Ark, W 1,391 15 9 45 41 More
Nebraska 1,336 20 10 19 42 More
Table 3: Top 10 districts (per ten million people)

  • The District of New Mexico—with 16003 prosecutions as compared with 1183.9 prosecutions per ten million population in the United States—was the most active during October 2012. The District of New Mexico was ranked 5 a year ago, while it was ranked 5 for most frequent use five years ago.

  • The Southern District of California (San Diego) ranked 2nd. The Southern District of California (San Diego) was ranked 2 a year ago, while it was ranked 3 for most frequent use five years ago.

  • Western District of Texas (San Antonio) is now ranking 3rd. The Western District of Texas (San Antonio) was ranked 3 a year ago, while it was ranked 2 for most frequent use five years ago.

Recent entrants to the top 10 list were Nebraska , now ranked 10th , and North Dakota at 7th In the same order, these districts ranked 19th and 27th one year ago and 42nd and 54th five years ago.

The federal judicial district which showed the greatest growth in the rate of prosecutions compared to one year ago— 200 percent—was Middle District of Louisiana (Baton Rouge). This was the same district that had the largest increase— 542.9 percent—when compared with five years ago.

In the last year, the judicial District Court recording the largest drop in the rate of prosecutions— 37.7 percent—was Arizona .  But over the past five years, Southern District of Texas (Houston) showed the largest drop— 0.4 percent.

Top Ranked District Judges

At any one time, there are about 680 federal District Court judges working in the United States.
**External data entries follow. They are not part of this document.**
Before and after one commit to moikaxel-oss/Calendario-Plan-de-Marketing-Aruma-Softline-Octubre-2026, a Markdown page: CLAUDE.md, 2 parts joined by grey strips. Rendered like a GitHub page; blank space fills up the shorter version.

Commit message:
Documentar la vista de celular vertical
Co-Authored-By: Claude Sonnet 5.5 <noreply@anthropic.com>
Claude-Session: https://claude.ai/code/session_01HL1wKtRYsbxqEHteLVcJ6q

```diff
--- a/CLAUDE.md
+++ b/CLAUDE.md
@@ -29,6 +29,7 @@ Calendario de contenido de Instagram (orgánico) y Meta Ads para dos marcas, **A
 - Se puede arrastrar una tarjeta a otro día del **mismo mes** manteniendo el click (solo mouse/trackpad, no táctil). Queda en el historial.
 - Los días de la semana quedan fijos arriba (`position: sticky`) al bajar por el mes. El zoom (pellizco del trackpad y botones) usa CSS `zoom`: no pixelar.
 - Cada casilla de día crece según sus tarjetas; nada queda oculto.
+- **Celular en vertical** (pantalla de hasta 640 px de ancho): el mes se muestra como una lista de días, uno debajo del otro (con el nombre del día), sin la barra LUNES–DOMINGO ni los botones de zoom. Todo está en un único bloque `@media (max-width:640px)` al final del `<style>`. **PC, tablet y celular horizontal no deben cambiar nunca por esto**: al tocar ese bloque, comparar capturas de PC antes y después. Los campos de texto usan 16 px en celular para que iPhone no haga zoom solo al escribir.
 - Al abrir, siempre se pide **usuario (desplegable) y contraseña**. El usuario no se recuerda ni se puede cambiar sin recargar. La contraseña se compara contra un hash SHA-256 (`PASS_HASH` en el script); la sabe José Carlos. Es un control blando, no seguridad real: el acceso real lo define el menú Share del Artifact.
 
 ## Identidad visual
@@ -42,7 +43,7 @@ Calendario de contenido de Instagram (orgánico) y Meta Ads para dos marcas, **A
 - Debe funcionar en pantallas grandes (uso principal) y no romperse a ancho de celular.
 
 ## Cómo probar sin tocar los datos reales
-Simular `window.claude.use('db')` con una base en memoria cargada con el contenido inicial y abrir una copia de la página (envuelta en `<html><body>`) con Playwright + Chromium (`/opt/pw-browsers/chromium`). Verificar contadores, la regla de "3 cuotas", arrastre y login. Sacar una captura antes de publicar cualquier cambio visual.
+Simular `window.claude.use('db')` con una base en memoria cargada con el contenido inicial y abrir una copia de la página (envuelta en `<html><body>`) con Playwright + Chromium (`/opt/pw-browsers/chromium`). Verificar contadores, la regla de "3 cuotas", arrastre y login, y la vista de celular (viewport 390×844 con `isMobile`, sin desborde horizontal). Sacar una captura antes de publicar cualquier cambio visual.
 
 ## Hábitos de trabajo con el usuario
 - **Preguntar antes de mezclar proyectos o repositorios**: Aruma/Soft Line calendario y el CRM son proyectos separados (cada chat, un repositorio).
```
The judges recorded with the largest number of new crime cases of this type during October 2012 are shown in Table 4.

Judge Count Rank 1yr ago 5yrs ago  
Brack, Robert C. N Mexico 188 1 53 5 More
Moses, Alia Texas, W 122 2 1 - More
Hinojosa, Ricardo H. Texas, S 72 3 8 9 More
Crane, Randy Texas, S 57 4 6 10 More
Junell, Robert A. Texas, W 57 4 18 29 More
Alvarez, Micaela Texas, S 56 6 12 2 More
Cardone, Kathleen Texas, W 56 6 7 7 More
Cerezo, Carmen Consuelo Puer Rico 55 8 87 143 More
Martinez, Philip Ray Texas, W 55 8 9 8 More
Montalvo, Frank Texas, W 51 10 10 6 More
Table 4: Top 10 judges

A total of 9 out of the "top ten" judges were in districts which were in the top ten with the largest number of filings per capita, while the remaining 1 judges were from other districts.

  • Judge Robert C. Brack in the District of New Mexico ranked 1st with 188 defendants in cases.

  • Judge Alia Moses in the Western District of Texas (San Antonio) ranked 2nd with 122 defendants in cases. Judge Mosesalso appeared in the top ten rankings one year ago(ranked 1).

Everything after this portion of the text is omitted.